WORK INSTRUCTION: Would you return the records below character for character, without any images?

DATA:
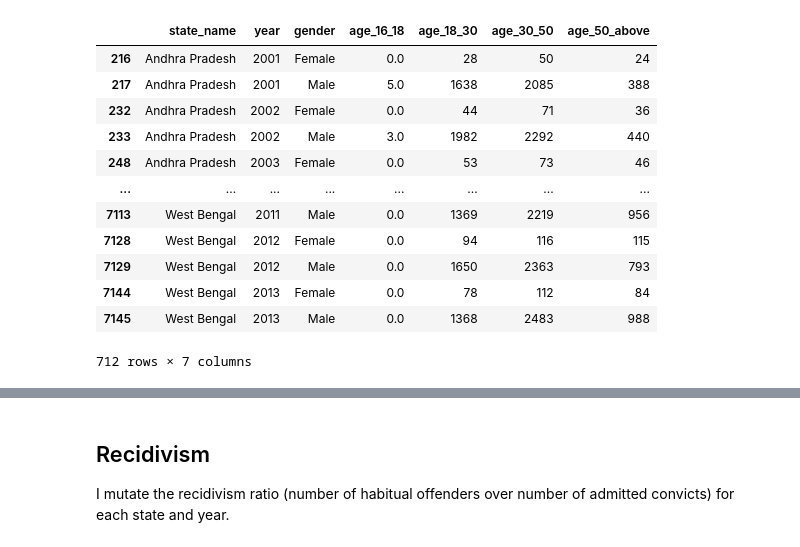
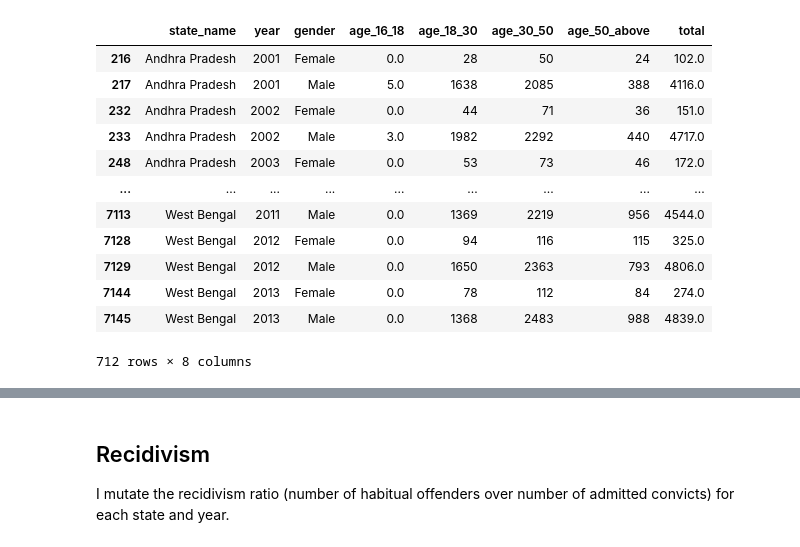
Before and after one commit to hungf8342/indian_prison_recidivism, a Jupyter notebook: DataCleaning.ipynb, the cells around one changed output, grey strips where cells are left out. Saved outputs shown, nothing was run; the diff lists cells and outputs as text; code cells hidden in the pictures.

```diff
--- a/DataCleaning.ipynb
+++ b/DataCleaning.ipynb
@@ -76,17 +308,18 @@ Age_group
 # %%
 Age_group.query('type=="Convicts" and is_state==1 and category!="Foreigners"'). \
-drop(["type","category","is_state"],axis=1)
+drop(['is_state','category','type'],axis=1). \
+assign(total= lambda df: df.iloc[:,3:].sum(axis=1))
 # %% [output]
-|  | state_name | year | gender | age_16_18 | age_18_30 | age_30_50 | age_50_above |
-| 216 | Andhra Pradesh | 2001 | Female | 0.0 | 28 | 50 | 24 |
-| 217 | Andhra Pradesh | 2001 | Male | 5.0 | 1638 | 2085 | 388 |
-| 232 | Andhra Pradesh | 2002 | Female | 0.0 | 44 | 71 | 36 |
-| 233 | Andhra Pradesh | 2002 | Male | 3.0 | 1982 | 2292 | 440 |
-| 248 | Andhra Pradesh | 2003 | Female | 0.0 | 53 | 73 | 46 |
-| ... | ... | ... | ... | ... | ... | ... | ... |
-| 7113 | West Bengal | 2011 | Male | 0.0 | 1369 | 2219 | 956 |
-| 7128 | West Bengal | 2012 | Female | 0.0 | 94 | 116 | 115 |
-| 7129 | West Bengal | 2012 | Male | 0.0 | 1650 | 2363 | 793 |
-| 7144 | West Bengal | 2013 | Female | 0.0 | 78 | 112 | 84 |
-| 7145 | West Bengal | 2013 | Male | 0.0 | 1368 | 2483 | 988 |
+|  | state_name | year | gender | age_16_18 | age_18_30 | age_30_50 | age_50_above | total |
+| 216 | Andhra Pradesh | 2001 | Female | 0.0 | 28 | 50 | 24 | 102.0 |
+| 217 | Andhra Pradesh | 2001 | Male | 5.0 | 1638 | 2085 | 388 | 4116.0 |
+| 232 | Andhra Pradesh | 2002 | Female | 0.0 | 44 | 71 | 36 | 151.0 |
+| 233 | Andhra Pradesh | 2002 | Male | 3.0 | 1982 | 2292 | 440 | 4717.0 |
+| 248 | Andhra Pradesh | 2003 | Female | 0.0 | 53 | 73 | 46 | 172.0 |
+| ... | ... | ... | ... | ... | ... | ... | ... | ... |
+| 7113 | West Bengal | 2011 | Male | 0.0 | 1369 | 2219 | 956 | 4544.0 |
+| 7128 | West Bengal | 2012 | Female | 0.0 | 94 | 116 | 115 | 325.0 |
+| 7129 | West Bengal | 2012 | Male | 0.0 | 1650 | 2363 | 793 | 4806.0 |
+| 7144 | West Bengal | 2013 | Female | 0.0 | 78 | 112 | 84 | 274.0 |
+| 7145 | West Bengal | 2013 | Male | 0.0 | 1368 | 2483 | 988 | 4839.0 |
-712 rows × 7 columns
+712 rows × 8 columns
```
Also changed, not shown: parts of 39 cells of this notebook, 3 other files.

FINAL ANSWER:
Before and after one commit to hungf8342/indian_prison_recidivism, a Jupyter notebook: DataCleaning.ipynb, the cells around one changed output, grey strips where cells are left out. Saved outputs shown, nothing was run; the diff lists cells and outputs as text; code cells hidden in the pictures.

```diff
--- a/DataCleaning.ipynb
+++ b/DataCleaning.ipynb
@@ -76,17 +308,18 @@ Age_group
 # %%
 Age_group.query('type=="Convicts" and is_state==1 and category!="Foreigners"'). \
-drop(["type","category","is_state"],axis=1)
+drop(['is_state','category','type'],axis=1). \
+assign(total= lambda df: df.iloc[:,3:].sum(axis=1))
 # %% [output]
-|  | state_name | year | gender | age_16_18 | age_18_30 | age_30_50 | age_50_above |
-| 216 | Andhra Pradesh | 2001 | Female | 0.0 | 28 | 50 | 24 |
-| 217 | Andhra Pradesh | 2001 | Male | 5.0 | 1638 | 2085 | 388 |
-| 232 | Andhra Pradesh | 2002 | Female | 0.0 | 44 | 71 | 36 |
-| 233 | Andhra Pradesh | 2002 | Male | 3.0 | 1982 | 2292 | 440 |
-| 248 | Andhra Pradesh | 2003 | Female | 0.0 | 53 | 73 | 46 |
-| ... | ... | ... | ... | ... | ... | ... | ... |
-| 7113 | West Bengal | 2011 | Male | 0.0 | 1369 | 2219 | 956 |
-| 7128 | West Bengal | 2012 | Female | 0.0 | 94 | 116 | 115 |
-| 7129 | West Bengal | 2012 | Male | 0.0 | 1650 | 2363 | 793 |
-| 7144 | West Bengal | 2013 | Female | 0.0 | 78 | 112 | 84 |
-| 7145 | West Bengal | 2013 | Male | 0.0 | 1368 | 2483 | 988 |
+|  | state_name | year | gender | age_16_18 | age_18_30 | age_30_50 | age_50_above | total |
+| 216 | Andhra Pradesh | 2001 | Female | 0.0 | 28 | 50 | 24 | 102.0 |
+| 217 | Andhra Pradesh | 2001 | Male | 5.0 | 1638 | 2085 | 388 | 4116.0 |
+| 232 | Andhra Pradesh | 2002 | Female | 0.0 | 44 | 71 | 36 | 151.0 |
+| 233 | Andhra Pradesh | 2002 | Male | 3.0 | 1982 | 2292 | 440 | 4717.0 |
+| 248 | Andhra Pradesh | 2003 | Female | 0.0 | 53 | 73 | 46 | 172.0 |
+| ... | ... | ... | ... | ... | ... | ... | ... | ... |
+| 7113 | West Bengal | 2011 | Male | 0.0 | 1369 | 2219 | 956 | 4544.0 |
+| 7128 | West Bengal | 2012 | Female | 0.0 | 94 | 116 | 115 | 325.0 |
+| 7129 | West Bengal | 2012 | Male | 0.0 | 1650 | 2363 | 793 | 4806.0 |
+| 7144 | West Bengal | 2013 | Female | 0.0 | 78 | 112 | 84 | 274.0 |
+| 7145 | West Bengal | 2013 | Male | 0.0 | 1368 | 2483 | 988 | 4839.0 |
-712 rows × 7 columns
+712 rows × 8 columns
```
Also changed, not shown: parts of 39 cells of this notebook, 3 other files.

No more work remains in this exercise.